Talton, H.R., Rhodes, E.M., Chase, C.A., Swisher, M.E., Renkema, J.M., Liburd, O.E. (2020). Effect of cultural practices on neopamera bilobata in relation to fruit injury and marketable yields in organic strawberries. Insects, [online] 11(12), 1-17. http://dx.doi.org/10.3390/insects11120843
Plain language summary
Pamera seed bug is a pest of strawberry in Florida and in other subtropical locations. Adults and nymphs can cause injury to ripe but not unripe fruit. Using cover crops prior to strawberry planting had no effect on seed bug populations, and only minor differences occurred in plots of different cultivars and between plots where runners were removed or not. Continued research is needed to develop a management strategy for this pest.

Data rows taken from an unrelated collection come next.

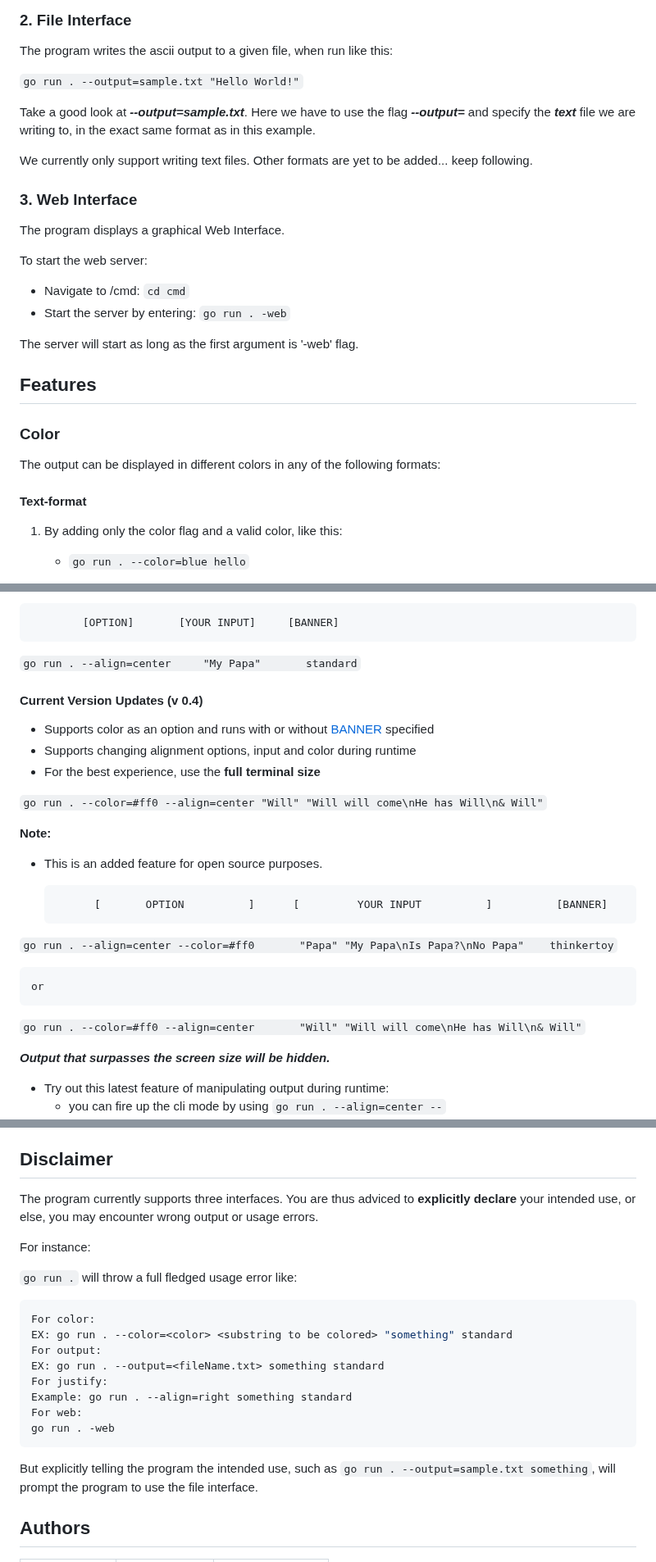
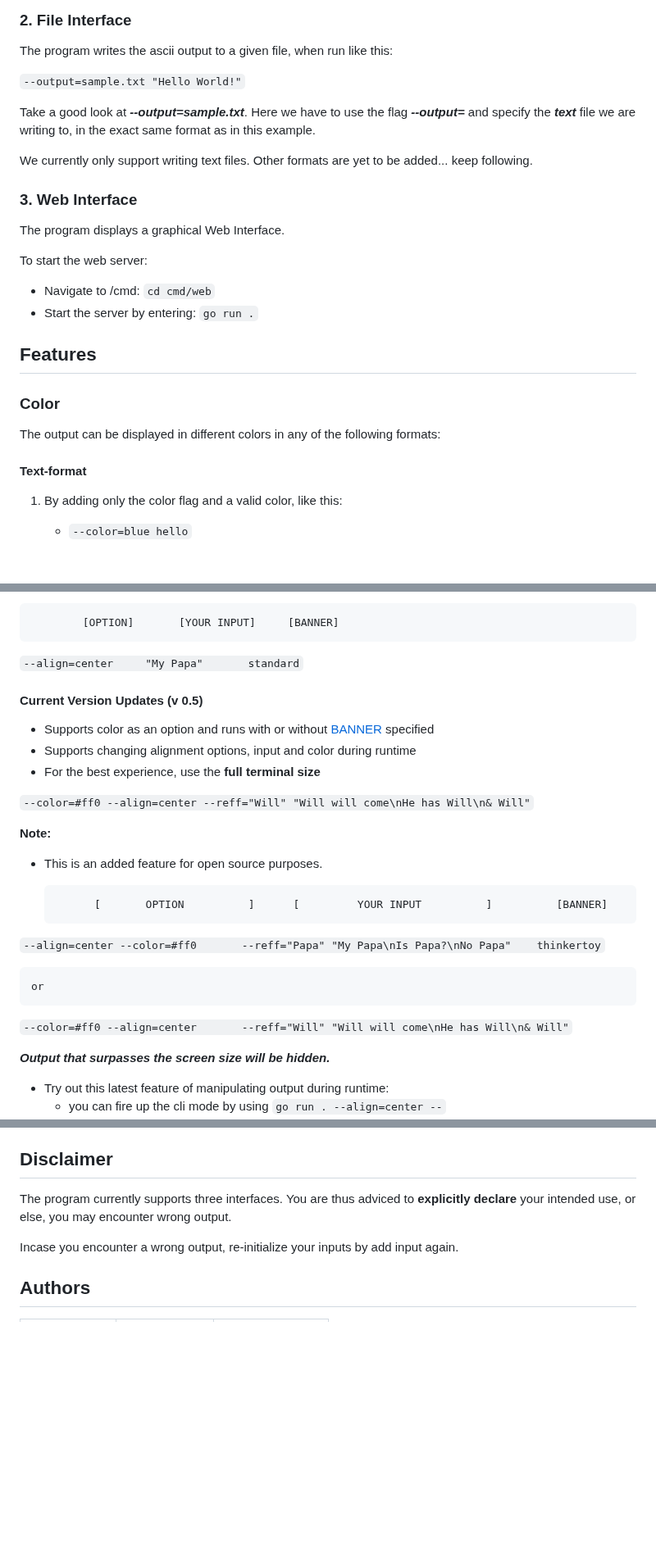
Before and after one commit to adiozdaniel/ascii-art, a Markdown page: README.md, 3 parts joined by grey strips. Shown at 82% size. Rendered like a GitHub page; blank space fills up the shorter version.

````diff
--- a/README.md
+++ b/README.md
@@ -100,7 +92,7 @@ These characters will only appear once in the warning output.
 
 The program writes the ascii output to a given file, when run like this:
 
-`go run . --output=sample.txt "Hello World!"`
+`--output=sample.txt "Hello World!"`
 
 Take a good look at **_--output=sample.txt_**. Here we have to use the flag **_--output=_** and specify the **_text_** file we are writing to, in the exact same format as in this example.
 
@@ -112,10 +104,8 @@ The program displays a graphical Web Interface.
 
 To start the web server:
 
-- Navigate to /cmd: `cd cmd`
-- Start the server by entering: `go run . -web`
-
-The server will start as long as the first argument is '-web' flag.
+- Navigate to /cmd: `cd cmd/web`
+- Start the server by entering: `go run .`
 
 ## Features
 
@@ -127,5 +117,5 @@ The output can be displayed in different colors in any of the following formats:
 
 1. By adding only the color flag and a valid color, like this:
 
-   - `go run . --color=blue hello`
+   - `--color=blue hello`
 
@@ -196,15 +166,15 @@ The input follows a specified format:
 
             [OPTION]       [YOUR INPUT]     [BANNER]
 
-`go run . --align=center     "My Papa"       standard`
+`--align=center     "My Papa"       standard`
 
-#### Current Version Updates (v 0.4)
+#### Current Version Updates (v 0.5)
 
 - Supports color as an option and runs with or without [BANNER](#) specified
 - Supports changing alignment options, input and color during runtime
 - For the best experience, use the **full terminal size**
 
-`go run . --color=#ff0 --align=center "Will" "Will will come\nHe has Will\n& Will"`
+`--color=#ff0 --align=center --reff="Will" "Will will come\nHe has Will\n& Will"`
 
 **Note:**
 
@@ -212,11 +182,11 @@ The input follows a specified format:
 
             [       OPTION          ]      [         YOUR INPUT          ]          [BANNER]
 
-`go run . --align=center --color=#ff0       "Papa" "My Papa\nIs Papa?\nNo Papa"    thinkertoy`
+`--align=center --color=#ff0       --reff="Papa" "My Papa\nIs Papa?\nNo Papa"    thinkertoy`
 
     or
 
-`go run . --color=#ff0 --align=center       "Will" "Will will come\nHe has Will\n& Will"`
+`--color=#ff0 --align=center       --reff="Will" "Will will come\nHe has Will\n& Will"`
 
 **_Output that surpasses the screen size will be hidden._**
 
@@ -238,24 +208,10 @@ To quit the program, type `exit` in lowercase only.
 
 ## Disclaimer
 
-The program currently supports three interfaces. You are thus adviced to **explicitly declare** your intended use, or else, you may encounter wrong output or usage errors.
+The program currently supports three interfaces.
+You are thus adviced to **explicitly declare** your intended use, or else, you may encounter wrong output.
 
-For instance:
-
-`go run .` will throw a full fledged usage error like:
-
-```Bash
-For color:
-EX: go run . --color=<color> <substring to be colored> "something" standard
-For output:
-EX: go run . --output=<fileName.txt> something standard
-For justify:
-Example: go run . --align=right something standard
-For web:
-go run . -web
-```
-
-But explicitly telling the program the intended use, such as `go run . --output=sample.txt something`, will prompt the program to use the file interface.
+Incase you encounter a wrong output, re-initialize your inputs by add input again.
 
 
 ## Authors
````
Also changed, not shown: other parts of README.md (+19 -47 lines).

The strawberry seed bug, Neopamera bilobata (Say), is an emerging pest of organic and conventional strawberries in Florida. There is limited information on this Rhyparochromidae species. Thus, the type of injury caused is not clearly documented and management recommendations are lacking. In this study, we evaluated the effect of strawberry cultivars, cover crops, and the presence of runners on N. bilobata populations and yield. We also investigated the effect of select cultivars and the presence of runners on N. bilobata injury levels. In addition, we used fruit bagging experiments to investigate the effects of N. bilobata population and life stage (nymph vs. adult) on strawberry fruits. There was no effect of cover crop or cultivar on N. bilobata populations. In the 2017–2018 season, strawberry plots with runners contained higher N. bilobata populations compared with plots without runners, and adult infestation was significantly higher than nymphal infestation. In the 2018–2019 season, the trend was reversed with higher numbers of N. bilobata collected in plots with runners removed. In the 2019–2020 season, there was no significant difference in N. bilobata populations in plots with and without runners. In both 2018–2019 and 2019–2020, nymphal infestation was higher than adult infestation. Less injury was recorded in “Florida Brilliance” compared with the other cultivars tested. In the 2019–2020 season, less injury was recorded from plots without runners while the difference was not significant in 2017–2018 or 2018–2019. Releasing five and ten adult N. bilobata on ripe (red) fruit produced a similar level of injury while no injury to unripe (green) fruit was observed. Both adults and nymphs cause injury to ripe fruit. These findings can help contribute to the development of an integrated pest management program for strawberry N. bilobata.